Subspecies or variety?

Recently G. Marx placed Euphorbia valida as a subspecies under Euphorbia meloformis and also Euphorbia symmetrica became a subspecies under Euphorbia obesa. These species are closely related and for an outsider its very difficult to distinguish them. There are differences though.
Perhaps the same can be done for the species under discussion here. Even better would be to place them as a variety instead of a subspecies because at many places intermediate populations can be found. A definite population consists of a collection of variable forms. The difference between populations is the frequency of the appearance in which these forms do occur. So can it be be that two individuals of two different populations look very similar and also, two plants of the same population can look very different. However when you are looking at the whole population, you can see the difference of the population with another one. When these mixed populations do appear also in the two forms of Euphorbia pulvinata in the North and with the lesser spined form of Euphorbia ferox in the East, then these two can be added to the complex, in my view best as varieties. Euphorbia aggregata with its several varieties would thus give a better reflection of the situation in nature.

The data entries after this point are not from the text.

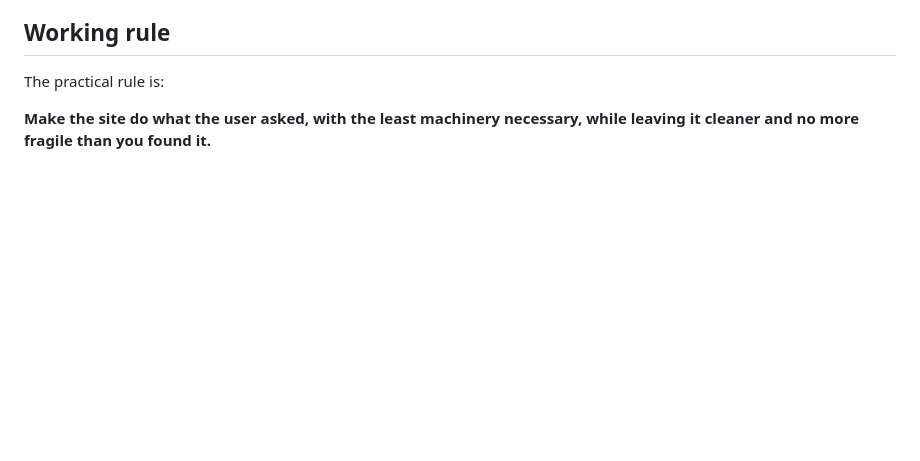
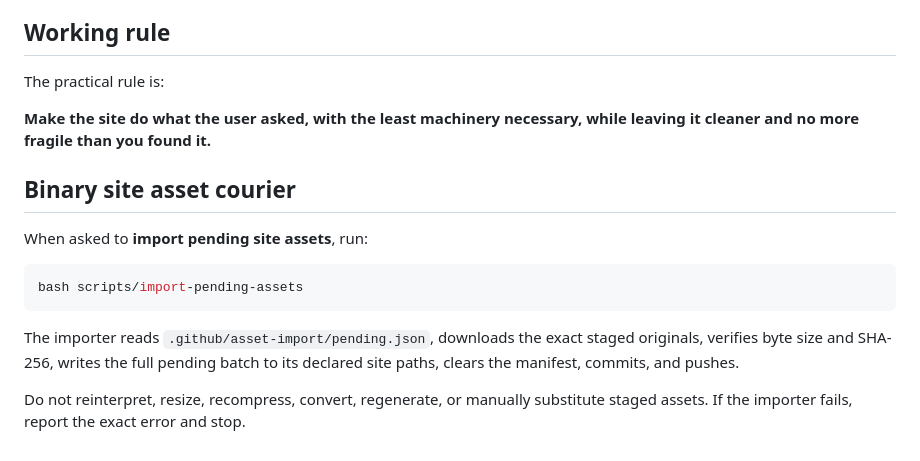
Before and after one commit to faiema/faiema.github.io, a Markdown page: AGENTS.md, the part around the change. Drawn GitHub-style; blank space fills up the shorter version.

Commit message:
Teach Codex site asset import workflow

````diff
--- a/AGENTS.md
+++ b/AGENTS.md
@@ -140,3 +140,15 @@ Do not remove idiosyncratic site features merely because they are unconventional
 The practical rule is:
 
 **Make the site do what the user asked, with the least machinery necessary, while leaving it cleaner and no more fragile than you found it.**
+
+## Binary site asset courier
+
+When asked to **import pending site assets**, run:
+
+```bash
+bash scripts/import-pending-assets
+```
+
+The importer reads `.github/asset-import/pending.json`, downloads the exact staged originals, verifies byte size and SHA-256, writes the full pending batch to its declared site paths, clears the manifest, commits, and pushes.
+
+Do not reinterpret, resize, recompress, convert, regenerate, or manually substitute staged assets. If the importer fails, report the exact error and stop.
````
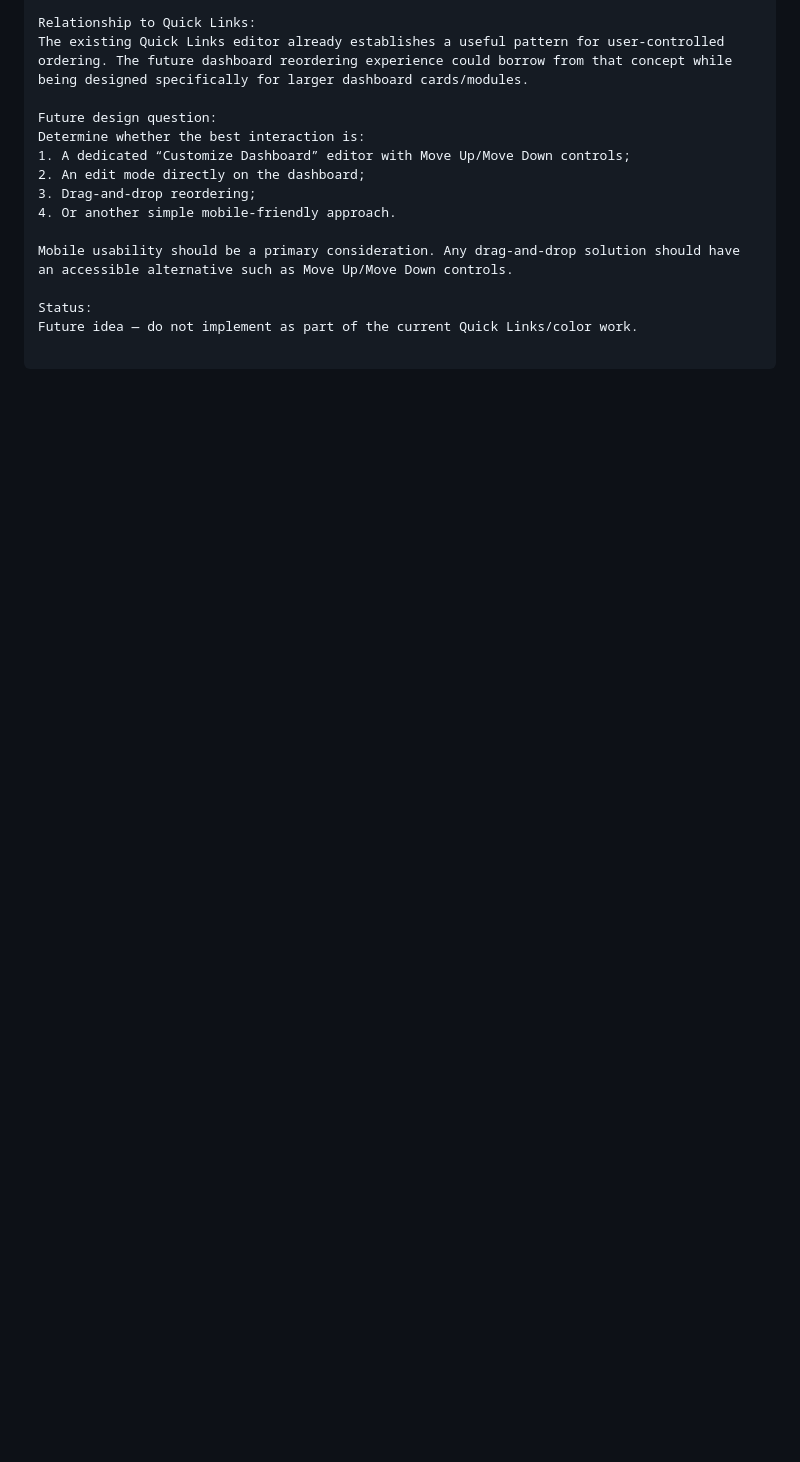
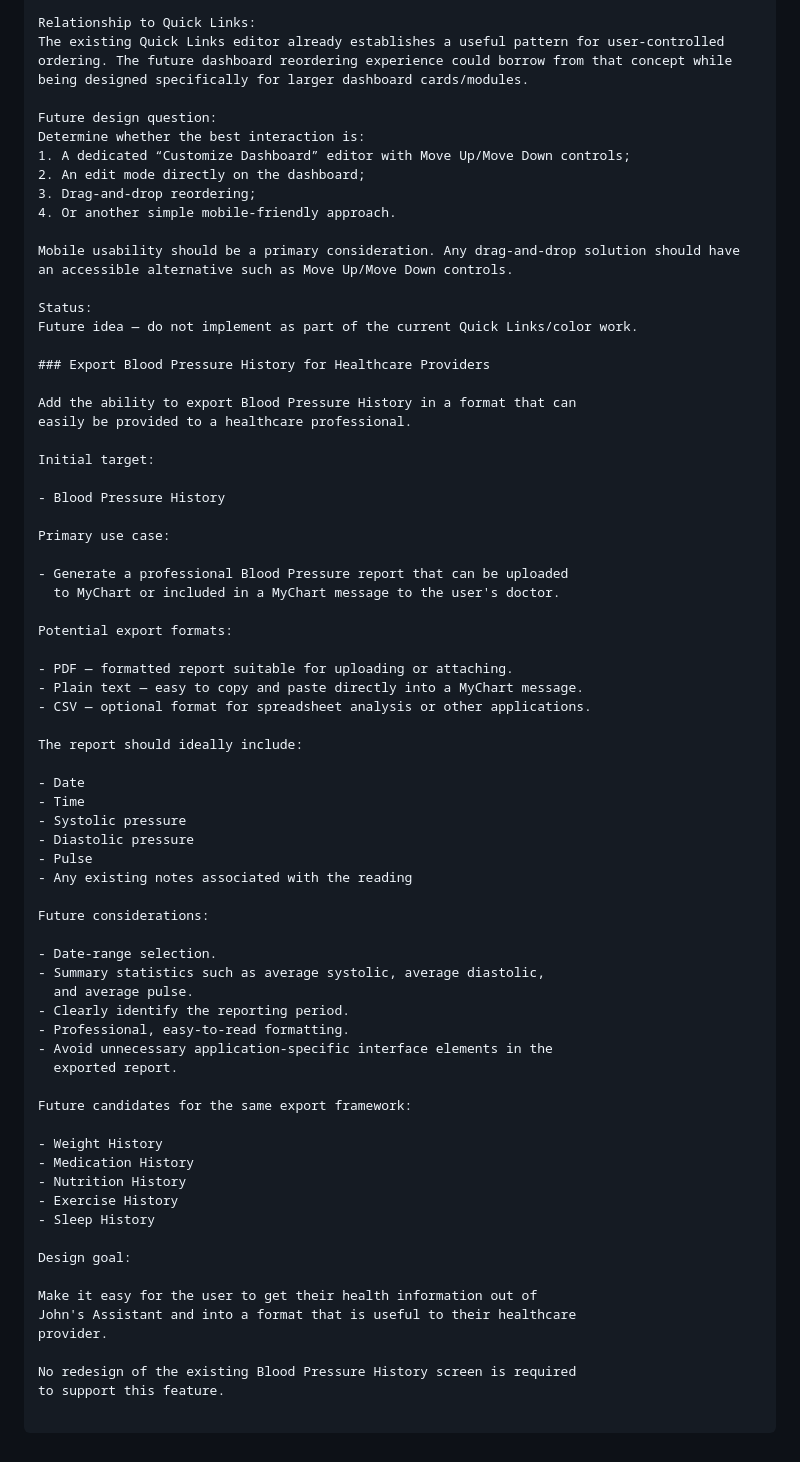
Before and after one commit to johnmqt123/My-Health-Dashboard, a Markdown page: docs/IDEAS_BACKLOG.md, the part around the change. GitHub-like rendering; blank space fills up the shorter version.

Commit message:
docs: add future dashboard and blood pressure export ideas

```diff
--- a/docs/IDEAS_BACKLOG.md
+++ b/docs/IDEAS_BACKLOG.md
@@ -2764,3 +2764,59 @@ Mobile usability should be a primary consideration. Any drag-and-drop solution s
 
 Status:
 Future idea — do not implement as part of the current Quick Links/color work.
+
+### Export Blood Pressure History for Healthcare Providers
+
+Add the ability to export Blood Pressure History in a format that can
+easily be provided to a healthcare professional.
+
+Initial target:
+
+- Blood Pressure History
+
+Primary use case:
+
+- Generate a professional Blood Pressure report that can be uploaded
+  to MyChart or included in a MyChart message to the user's doctor.
+
+Potential export formats:
+
+- PDF — formatted report suitable for uploading or attaching.
+- Plain text — easy to copy and paste directly into a MyChart message.
+- CSV — optional format for spreadsheet analysis or other applications.
+
+The report should ideally include:
+
+- Date
+- Time
+- Systolic pressure
+- Diastolic pressure
+- Pulse
+- Any existing notes associated with the reading
+
+Future considerations:
+
+- Date-range selection.
+- Summary statistics such as average systolic, average diastolic,
+  and average pulse.
+- Clearly identify the reporting period.
+- Professional, easy-to-read formatting.
+- Avoid unnecessary application-specific interface elements in the
+  exported report.
+
+Future candidates for the same export framework:
+
+- Weight History
+- Medication History
+- Nutrition History
+- Exercise History
+- Sleep History
+
+Design goal:
+
+Make it easy for the user to get their health information out of
+John's Assistant and into a format that is useful to their healthcare
+provider.
+
+No redesign of the existing Blood Pressure History screen is required
+to support this feature.
```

Euphorbia Pulvinata is, like mentioned before, a plant that grows on hills. With a little imagination she even could be called an alpine-plant. Another reason for this is that she sometimes grows in areas with a lot of rain, up to 1000 mm per year, and even with snow sometimes. Herefor she can be very easily grown in culture.
This also applies to the other species, though less. They do need a lot of light though to keep their compact growth-form. I myself grow especially E. Pulvinata in summer outside and until now that gets me very beautiful plants. In winter however some plants started to rot a little, perhaps I should keep them outside also in winter, who can tell?
It just remains a fact that a beautiful compact plant of these species provide us with a magnificent view, unfortunately these plants ara seldom found in our collections.


White, A., Dyer, R. A., Sloane, B. L., (1941), The Succulent Euphorbiceae (Southern Africa) 2 Vols.
Fourie, S. P., An Introduction to the Succulent Euphorbias of the Transvaal, part 3, The Euphorbia Journal, Vol. 6, p. 113 - p– 125.
Hargreaves, B. J., The Other Spurges of Lesotho, The Euphorbia Journal, Volume 8, p. 126 – p. 132.
Marx, G., The Succulent Euphorbias of the Southeastern Cape Province, The Euphorbia Journal, Volume 8, p. 74 – p. 102, part 1.